‘China is Italy’s second-largest trade partner outside Europe after the United States,’ Renzi said, without giving any more details of the deals. ‘Exports have risen 8.3 percent in the first six months of 2014. But we can do more,’ he added. Li echoed Renzi, underscoring that China did not wish to run a trade surplus with Italy and wanted to step up imports of the ‘made in Italy’ brand.

Moreover, the UK government has today successfully issued a sovereign bond in China’s currency, the renminbi (RMB),’ it said in a statement. ‘The RMB 3.0 billion bond, which is equivalent to approximately £300 million (380 million euros, $480 million), has a maturity of three years’ at a yield of 2.7 percent.

Britain already revealed last week that it was set to issue the bond in China’s yuan/renminbi currency. The proceeds will be used to finance Britain’s foreign currency reserves. ‘Currently, Britain only holds reserves in US dollars, euros, yen and Canadian dollars, so today’s issuance signals the RMB’s potential as a future reserve currency,’ the statement added. The bond is part of government plans to boost links with Beijing, bolster London’s market for yuan and underline the capital’s status as a global financial hub. Bank of China, HSBC and Standard Chartered arranged Tuesday’s bond sale. ‘The UK government’s sovereign renminbi bond issue, the first by a Western country, has been a great success and will deliver value for money to taxpayers,’ said finance minister George Osborne.

‘Our long term economic plan is working, but the job isn’t done. We need to export to fast growing economies like China, and attract more investment to our shores.

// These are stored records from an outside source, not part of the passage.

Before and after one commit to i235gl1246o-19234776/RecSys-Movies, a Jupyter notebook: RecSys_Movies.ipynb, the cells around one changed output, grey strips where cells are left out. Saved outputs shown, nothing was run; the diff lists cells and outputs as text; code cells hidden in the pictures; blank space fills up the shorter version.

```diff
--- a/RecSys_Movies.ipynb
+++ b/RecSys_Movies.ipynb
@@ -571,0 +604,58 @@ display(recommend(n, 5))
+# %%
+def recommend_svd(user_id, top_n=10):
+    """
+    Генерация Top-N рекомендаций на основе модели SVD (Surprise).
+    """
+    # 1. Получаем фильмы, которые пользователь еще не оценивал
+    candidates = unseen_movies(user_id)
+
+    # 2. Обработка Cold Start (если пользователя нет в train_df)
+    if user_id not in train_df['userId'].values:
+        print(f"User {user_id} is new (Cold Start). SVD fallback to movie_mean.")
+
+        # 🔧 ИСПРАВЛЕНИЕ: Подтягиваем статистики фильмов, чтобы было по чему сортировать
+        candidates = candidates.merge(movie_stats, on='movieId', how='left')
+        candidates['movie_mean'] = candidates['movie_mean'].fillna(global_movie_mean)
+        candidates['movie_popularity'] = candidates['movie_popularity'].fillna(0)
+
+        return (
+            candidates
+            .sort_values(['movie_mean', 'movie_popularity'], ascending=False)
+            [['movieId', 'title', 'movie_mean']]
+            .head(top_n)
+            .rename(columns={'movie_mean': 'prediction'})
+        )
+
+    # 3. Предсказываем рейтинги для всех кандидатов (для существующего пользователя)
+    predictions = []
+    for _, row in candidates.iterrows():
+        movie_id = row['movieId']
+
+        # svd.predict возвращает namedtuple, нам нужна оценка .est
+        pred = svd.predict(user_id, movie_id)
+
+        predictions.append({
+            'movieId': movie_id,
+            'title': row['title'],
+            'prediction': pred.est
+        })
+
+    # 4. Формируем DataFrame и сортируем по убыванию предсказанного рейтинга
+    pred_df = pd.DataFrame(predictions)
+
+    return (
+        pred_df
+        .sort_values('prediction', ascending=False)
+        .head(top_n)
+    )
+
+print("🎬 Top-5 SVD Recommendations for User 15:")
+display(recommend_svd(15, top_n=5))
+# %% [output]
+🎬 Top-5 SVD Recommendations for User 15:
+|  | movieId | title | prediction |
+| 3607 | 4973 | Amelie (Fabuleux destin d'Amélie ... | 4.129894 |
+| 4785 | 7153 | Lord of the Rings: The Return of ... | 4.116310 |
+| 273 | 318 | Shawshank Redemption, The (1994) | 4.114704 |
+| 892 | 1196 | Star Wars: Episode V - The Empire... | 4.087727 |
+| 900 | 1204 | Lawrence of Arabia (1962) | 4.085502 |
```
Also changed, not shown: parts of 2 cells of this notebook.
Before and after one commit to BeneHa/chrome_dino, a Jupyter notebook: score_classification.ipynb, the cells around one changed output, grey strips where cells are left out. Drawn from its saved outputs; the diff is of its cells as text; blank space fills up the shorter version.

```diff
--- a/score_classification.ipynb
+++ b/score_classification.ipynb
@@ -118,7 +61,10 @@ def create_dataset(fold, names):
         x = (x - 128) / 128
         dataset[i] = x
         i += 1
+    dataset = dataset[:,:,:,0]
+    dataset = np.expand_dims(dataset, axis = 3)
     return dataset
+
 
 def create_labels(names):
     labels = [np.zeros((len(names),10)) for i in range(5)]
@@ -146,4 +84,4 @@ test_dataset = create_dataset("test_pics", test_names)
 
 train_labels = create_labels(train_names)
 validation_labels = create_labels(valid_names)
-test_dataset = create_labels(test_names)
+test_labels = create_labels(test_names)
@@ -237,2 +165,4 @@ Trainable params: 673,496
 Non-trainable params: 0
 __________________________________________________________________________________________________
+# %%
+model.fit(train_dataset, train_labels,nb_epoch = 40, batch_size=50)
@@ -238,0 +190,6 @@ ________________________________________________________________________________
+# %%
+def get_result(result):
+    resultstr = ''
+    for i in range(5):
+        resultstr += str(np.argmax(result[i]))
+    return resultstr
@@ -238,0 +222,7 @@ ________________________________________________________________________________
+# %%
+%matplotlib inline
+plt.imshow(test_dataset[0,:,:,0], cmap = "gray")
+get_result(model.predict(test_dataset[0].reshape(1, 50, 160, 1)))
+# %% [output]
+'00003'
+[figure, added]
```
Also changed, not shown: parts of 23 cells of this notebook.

‘To do that, we need to make sure China’s currency is used and traded here, as that will be not only good for China, but good for British jobs and investment too.’ British politicians have been scrambling to make London China’s Western financial hub as Beijing loosens its tight regulations on international trading in the yuan. London has repeatedly stressed the importance of improving economic ties with Asian powerhouse China. Last year the yuan overtook the euro as the world’s second-largest trade currency after the US dollar.